import functools all_evens = functools.partial(all_divided_by, x=2) print 'All elements of', s, 'are even numbers:', all_evens(s) s.append(7) print 'All elements of', s, 'are even numbers:', all_evens(s)

The output is very conclusive. all_evens() behaves like a function that detects even numbers.

All elements of [2, 4, 6] are even numbers: True All elements of [2, 4, 6, 7] are even numbers: False

all_evens() looks like a function, but it is not a full-fledged function. It doesn't have the __name__ and doc__ properties. Here is some code that demonstrates that all_divided_by has a __name__, but all_evens doesn't:

print '%s: %s' % ('all_divided_by.__name__', all_divided_by.__name__) try: print '%s: %s' % ('all_evens.__name__', all_evens.__name__) except AttributeError: print 'all_events have no __name__ attribute'

Trying to access all_evens.__name__ raises an AttributeError that I catch and print. Here is the output.

all_divided_by.__name__: all_divided_by all_events have no __name__ attribute

Partial can be used in diverse scenarios such as callback functions, hidden cookies, and API adaption.
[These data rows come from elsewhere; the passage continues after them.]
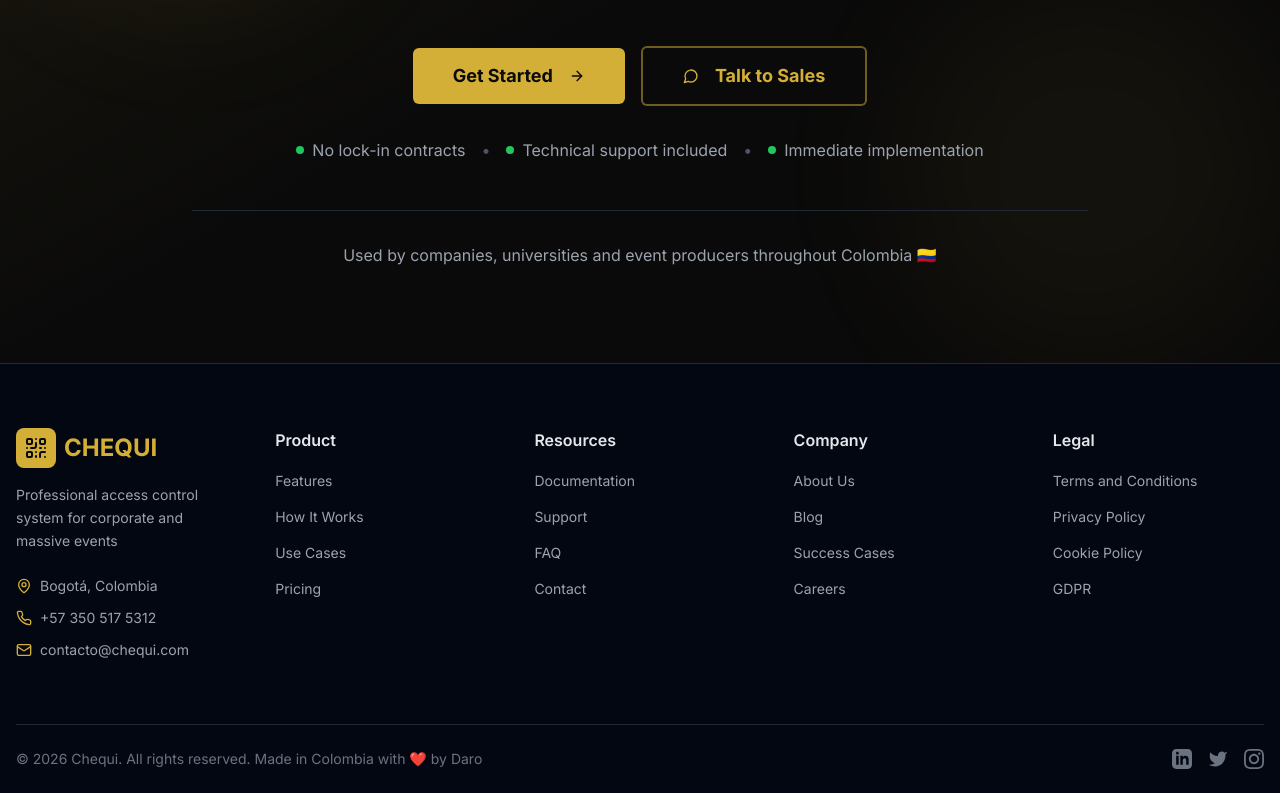
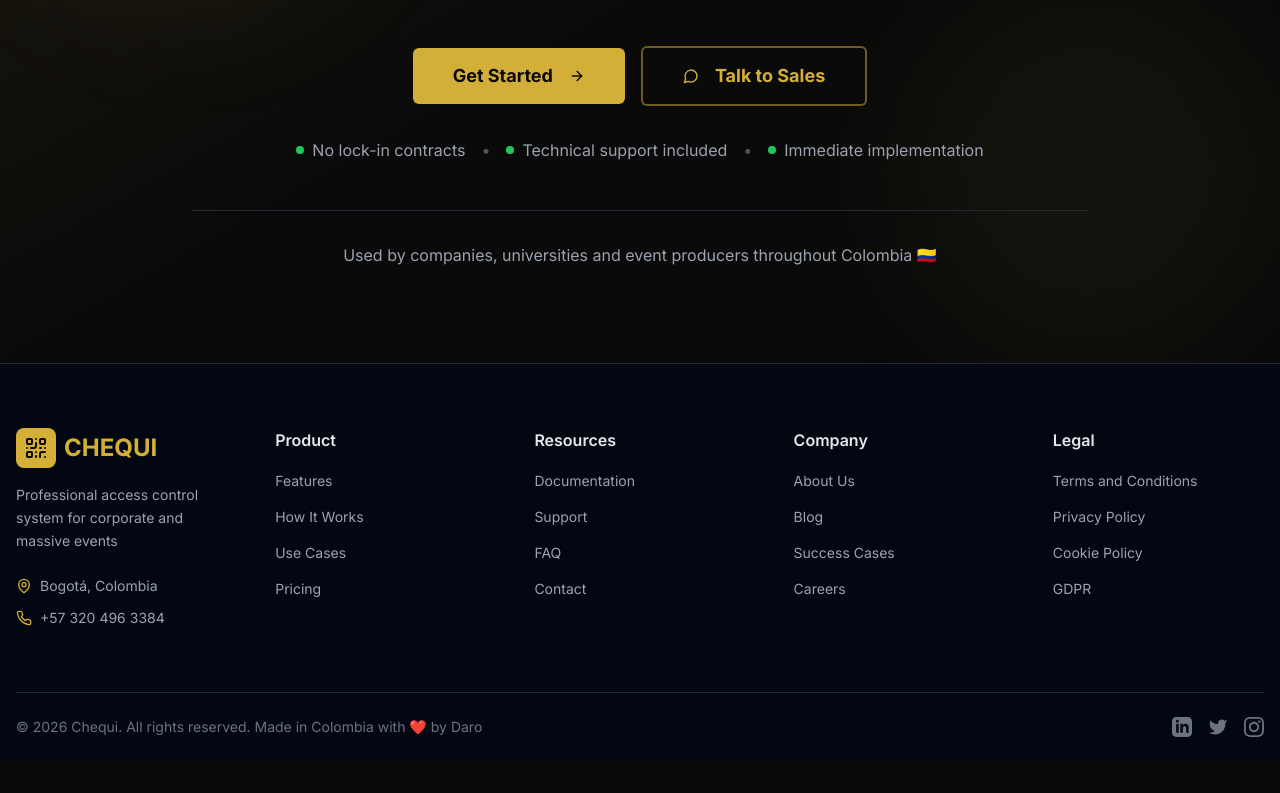
Before and after one commit to Darobeats/Chequi, a React (Vite) app: page / in a window 1280 px wide. Shown: the part 7874-8667 px from the top of the page. After the commit the page ends 8635 px from the top, so only its background shows below. Built offline with nearby package versions, Linux system fonts and the light colour scheme.

Commit message:
Changes
Co-authored-by: Darobeats <204262690+Darobeats@users.noreply.github.com>

```diff
--- a/src/components/landing/FinalCTA.tsx
+++ b/src/components/landing/FinalCTA.tsx
@@ -4,6 +4,7 @@ import { useTranslation } from "react-i18next";
 import { useSupabaseAuth } from "@/context/SupabaseAuthContext";
 import { Button } from "@/components/ui/button";
 import { ArrowRight, MessageCircle } from "lucide-react";
+import { getWhatsAppUrl } from "@/lib/contact";
 
 const FinalCTA = () => {
   const navigate = useNavigate();
@@ -69,10 +70,7 @@ const FinalCTA = () => {
 
             <Button
               onClick={() =>
-                window.open(
-                  "https://wa.me/573505175312?text=Hola,%20estoy%20interesado%20en%20conocer%20más%20sobre%20Chequi%20para%20mis%20eventos.%20¿Podrían%20brindarme%20información?",
-                  "_blank",
-                )
+                window.open(getWhatsAppUrl(), "_blank")
               }
               variant="outline"
               className="border-2 border-dorado/50 text-dorado hover:bg-dorado/10 font-bold text-lg px-10 py-7 touch-manipulation group"
--- a/src/components/landing/LandingFooter.tsx
+++ b/src/components/landing/LandingFooter.tsx
@@ -1,7 +1,8 @@
 import React from "react";
 import { useTranslation } from "react-i18next";
 import { Separator } from "@/components/ui/separator";
-import { QrCode, Mail, MapPin, Phone } from "lucide-react";
+import { QrCode, MapPin, Phone } from "lucide-react";
+import { getWhatsAppUrl, WHATSAPP_DISPLAY } from "@/lib/contact";
 
 const LandingFooter = () => {
   const { t } = useTranslation("landing");
@@ -69,18 +70,12 @@ const LandingFooter = () => {
                 <div className="flex items-center gap-2">
                   <Phone className="h-4 w-4 text-dorado flex-shrink-0" />
                   <a
-                    href="https://wa.me/573204963384?text=Hola,%20estoy%20interesado%20en%20conocer%20más%20sobre%20Chequi%20para%20mis%20eventos.%20¿Podrían%20brindarme%20información?"
+                    href={getWhatsAppUrl()}
                     target="_blank"
                     rel="noopener noreferrer"
                     className="hover:text-dorado transition-colors"
                   >
-                    +57 350 517 5312
-                  </a>
-                </div>
-                <div className="flex items-center gap-2">
-                  <Mail className="h-4 w-4 text-dorado flex-shrink-0" />
-                  <a href="mailto:contacto@chequi.com" className="hover:text-dorado transition-colors">
-                    contacto@chequi.com
+                    {WHATSAPP_DISPLAY}
                   </a>
                 </div>
               </div>
```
Partial function application is a generalization of currying, which is the hallmark of languages such as Haskell.

Comment and Contribute






(Maximum characters: 1200). You have 1200 characters left.



Thanks for your registration, follow us on our social networks to keep up-to-date